(This is the third post in a series.)
I've already shared that there exist an astounding 5,366 ancient Greek manuscripts that are copies of the books of the New Testament. I have also alluded to the fact that there are thousands of ancient copies of translations of the New Testament writings. The most important of these are Latin, Syriac, and Coptic, and these, too, help textual critics gain certainty about what the autographs contained.
But there is a third line of evidence that leads to a correct understanding of the content of the original New Testament writings. That is the quotations of those books that are found in the writings of the early church fathers.

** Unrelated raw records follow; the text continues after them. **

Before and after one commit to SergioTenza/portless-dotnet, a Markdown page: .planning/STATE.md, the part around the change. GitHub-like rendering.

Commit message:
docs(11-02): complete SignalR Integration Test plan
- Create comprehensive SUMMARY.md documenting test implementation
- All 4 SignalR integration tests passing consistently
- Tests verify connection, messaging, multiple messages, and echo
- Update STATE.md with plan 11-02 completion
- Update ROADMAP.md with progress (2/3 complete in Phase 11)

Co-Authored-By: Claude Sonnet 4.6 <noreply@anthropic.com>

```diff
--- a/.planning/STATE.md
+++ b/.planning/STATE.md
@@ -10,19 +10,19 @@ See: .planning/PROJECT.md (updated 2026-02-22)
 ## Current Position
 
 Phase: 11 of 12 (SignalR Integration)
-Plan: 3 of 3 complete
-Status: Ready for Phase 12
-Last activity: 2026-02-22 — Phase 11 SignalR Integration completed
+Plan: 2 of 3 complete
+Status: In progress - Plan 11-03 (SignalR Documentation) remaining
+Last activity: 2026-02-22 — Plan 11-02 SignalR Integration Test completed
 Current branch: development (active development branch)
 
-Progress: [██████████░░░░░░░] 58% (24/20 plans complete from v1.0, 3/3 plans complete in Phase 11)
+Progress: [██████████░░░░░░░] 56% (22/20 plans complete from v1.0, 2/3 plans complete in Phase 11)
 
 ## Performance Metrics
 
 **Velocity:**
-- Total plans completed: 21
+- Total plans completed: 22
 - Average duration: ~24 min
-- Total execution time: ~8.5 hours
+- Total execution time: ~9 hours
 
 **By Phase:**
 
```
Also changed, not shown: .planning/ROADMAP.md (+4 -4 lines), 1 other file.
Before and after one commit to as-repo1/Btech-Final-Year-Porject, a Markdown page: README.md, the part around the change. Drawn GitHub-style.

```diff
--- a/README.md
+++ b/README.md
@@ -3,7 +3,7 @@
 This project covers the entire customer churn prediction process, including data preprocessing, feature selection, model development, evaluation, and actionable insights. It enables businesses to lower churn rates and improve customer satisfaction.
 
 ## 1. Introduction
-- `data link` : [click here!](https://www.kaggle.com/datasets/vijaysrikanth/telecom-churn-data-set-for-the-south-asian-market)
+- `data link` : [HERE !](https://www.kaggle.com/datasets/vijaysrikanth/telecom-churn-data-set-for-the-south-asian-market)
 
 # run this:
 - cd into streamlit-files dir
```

As Christianity began to spread (against all odds, humanly speaking), post-apostolic Christian leaders wrote letters, sermons, treatises, commentaries, and defenses of Christianity. And in these writings, they liberally quoted the gospels, letters, histories, and apocrypha that make up our New Testament. In fact, so extensively did they quote those writings that it is said that if we had no copies of the Greek manuscripts themselves, we could still piece together the entire New Testament simply by compiling the quotations of it in these writings.

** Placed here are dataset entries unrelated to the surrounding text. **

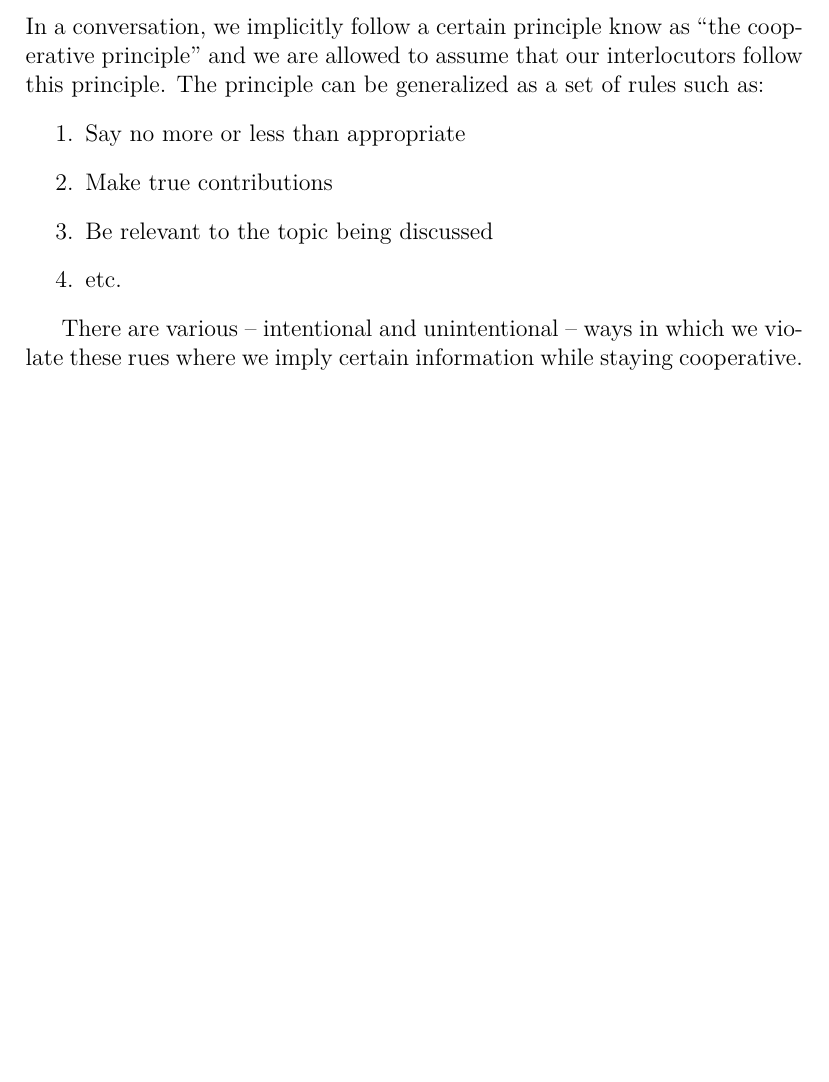
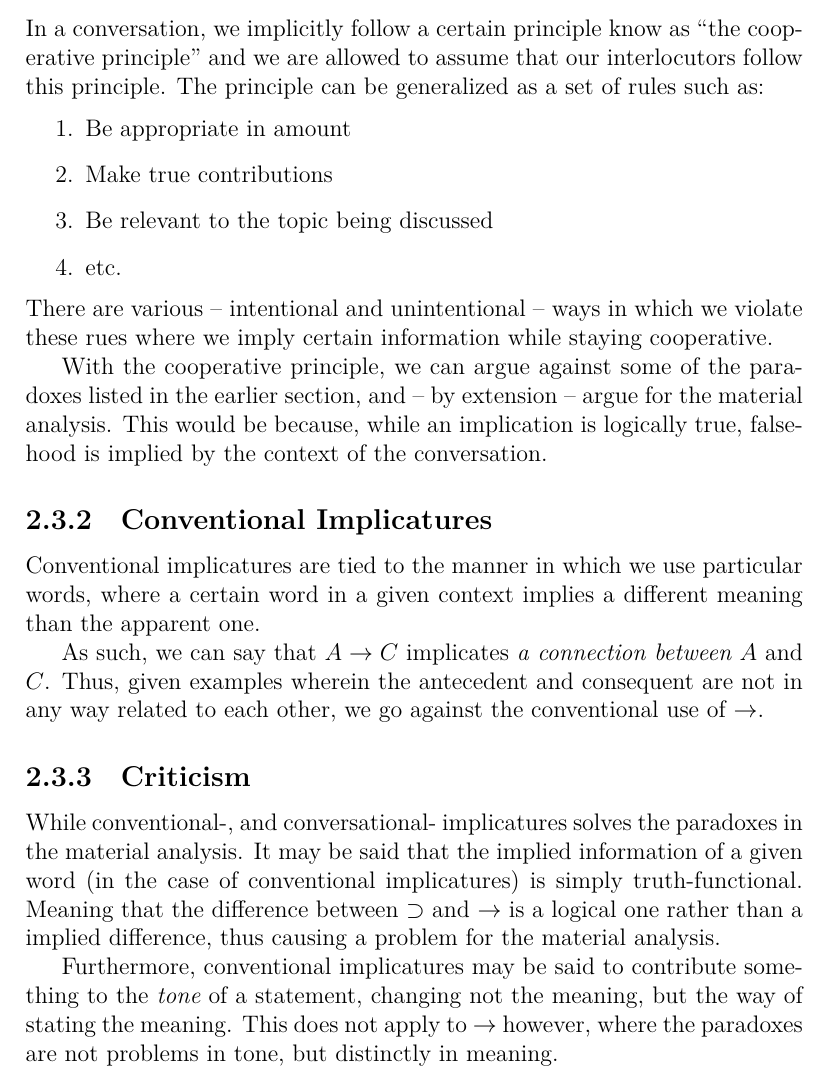
Before and after one commit to user18130814200115-2/Notes, a LaTeX document (Language/notes.tex): part of page 8 of 12, cut so that both start at the same text, the shorter picture padded with empty space. Compiled offline with XeLaTeX.

Commit message:
Language - (2.2.1)

```diff
--- a/Language/notes.tex
+++ b/Language/notes.tex
@@ -161,7 +161,7 @@ follow this principle. The principle can be generalized as a set of rules such
 as:
 \begin{enumerate}
 	\item
-		Say no more or less than appropriate
+		Be appropriate in amount
 	\item
 		Make true contributions
 	\item
@@ -169,9 +169,38 @@ as:
 	\item
 		etc.
 \end{enumerate}
-
 There are various -- intentional and unintentional -- ways in which we violate
 these rues where we imply certain information while staying cooperative.
+
+With the cooperative principle, we can argue against some of the paradoxes
+listed in the earlier section, and -- by extension -- argue for the material
+analysis. This would be because, while an implication is logically true,
+falsehood is implied by the context of the conversation.
+
+\subsection{Conventional Implicatures}
+
+Conventional implicatures are tied to the manner in which we use particular
+words, where a certain word in a given context implies a different meaning than
+the apparent one.
+
+As such, we can say that $A \rightarrow C$ implicates \emph{a connection
+between} $A$ and $C$. Thus, given examples wherein the antecedent and consequent
+are not in any way related to each other, we go against the conventional use of
+$\rightarrow$.
+
+\subsection{Criticism}
+
+While conventional-, and conversational- implicatures solves the paradoxes in
+the material analysis. It may be said that the implied information of a given
+word (in the case of conventional implicatures) is simply truth-functional.
+Meaning that the difference between $\supset$ and $\rightarrow$ is a logical one
+rather than a implied difference, thus causing a problem for the material
+analysis.
+
+Furthermore, conventional implicatures may be said to contribute something to the
+\emph{tone} of a statement, changing not the meaning, but the way of stating the
+meaning. This does not apply to $\rightarrow$ however, where the paradoxes are
+not problems in tone, but distinctly in meaning.
 
 \chapter{Non-material analyses}
 
```
Also changed, not shown: Language/notes.pdf.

Who are these early church fathers? They include men like Polycarp, Justin Martyr, Clement, Tertullian, Chrysostom, Jerome, Origen, and Augustine. Their writings provide important additional information for textual critics attempting to reconstruct the New Testament autographs with certainty.

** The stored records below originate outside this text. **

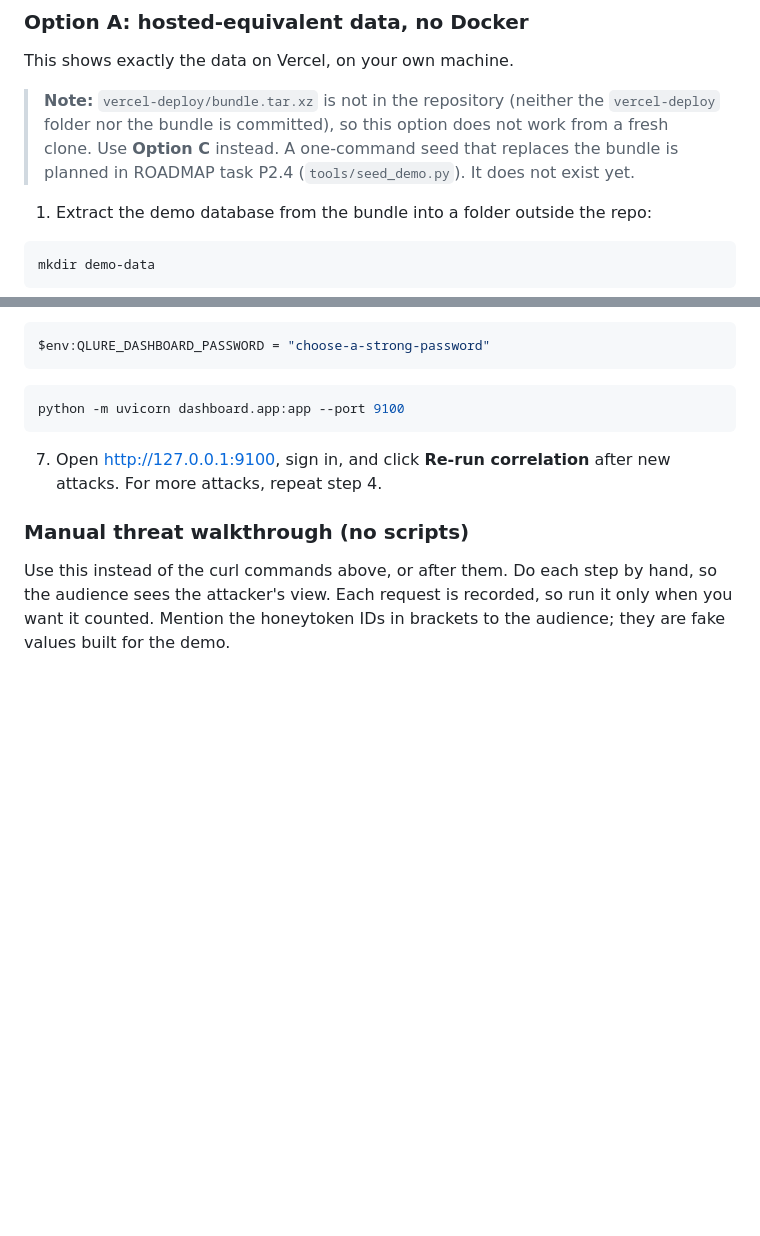
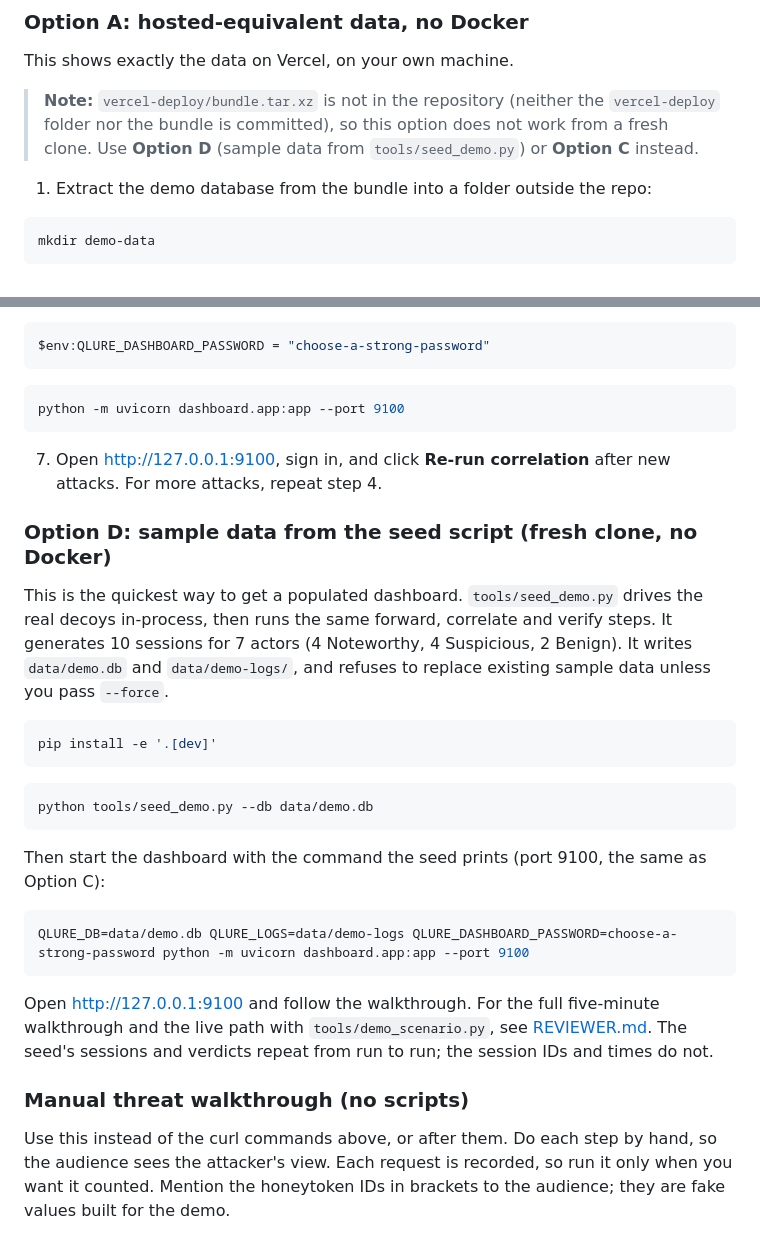
Before and after one commit to itzz-inbathamizhanS/QLure, a Markdown page: docs/DEMO.md, 2 parts joined by grey strips. GitHub-like rendering; blank space fills up the shorter version.

````diff
--- a/docs/DEMO.md
+++ b/docs/DEMO.md
@@ -84,8 +84,7 @@ This shows exactly the data on Vercel, on your own machine.
 
 > **Note:** `vercel-deploy/bundle.tar.xz` is not in the repository (neither the `vercel-deploy`
 > folder nor the bundle is committed), so this option does not work from a fresh clone. Use
-> **Option C** instead. A one-command seed that replaces the bundle is planned in ROADMAP task
-> P2.4 (`tools/seed_demo.py`). It does not exist yet.
+> **Option D** (sample data from `tools/seed_demo.py`) or **Option C** instead.
 
 1. Extract the demo database from the bundle into a folder outside the repo:
 
@@ -269,6 +268,31 @@ python -m uvicorn dashboard.app:app --port 9100
 7. Open http://127.0.0.1:9100, sign in, and click **Re-run correlation** after new attacks. For
    more attacks, repeat step 4.
 
+### Option D: sample data from the seed script (fresh clone, no Docker)
+
+This is the quickest way to get a populated dashboard. `tools/seed_demo.py` drives the real
+decoys in-process, then runs the same forward, correlate and verify steps. It generates 10 sessions
+for 7 actors (4 Noteworthy, 4 Suspicious, 2 Benign). It writes `data/demo.db` and `data/demo-logs/`,
+and refuses to replace existing sample data unless you pass `--force`.
+
+```bash
+pip install -e '.[dev]'
+```
+
+```bash
+python tools/seed_demo.py --db data/demo.db
+```
+
+Then start the dashboard with the command the seed prints (port 9100, the same as Option C):
+
+```bash
+QLURE_DB=data/demo.db QLURE_LOGS=data/demo-logs QLURE_DASHBOARD_PASSWORD=choose-a-strong-password python -m uvicorn dashboard.app:app --port 9100
+```
+
+Open http://127.0.0.1:9100 and follow the walkthrough. For the full five-minute walkthrough and the
+live path with `tools/demo_scenario.py`, see [REVIEWER.md](REVIEWER.md). The seed's sessions and
+verdicts repeat from run to run; the session IDs and times do not.
+
 ### Manual threat walkthrough (no scripts)
 
 Use this instead of the curl commands above, or after them. Do each step by hand, so the audience
````
Also changed, not shown: README.md (+1 -1 lines), docs/REVIEWER.md (added, +134 -0 lines).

In the next post, I'll begin to discuss how these separate lines of evidence--Greek manuscripts, early translations (Latin, Syriac, Coptic), and quotations from church fathers--are used by those seeking to make an accurate modern English translation of the New Testament.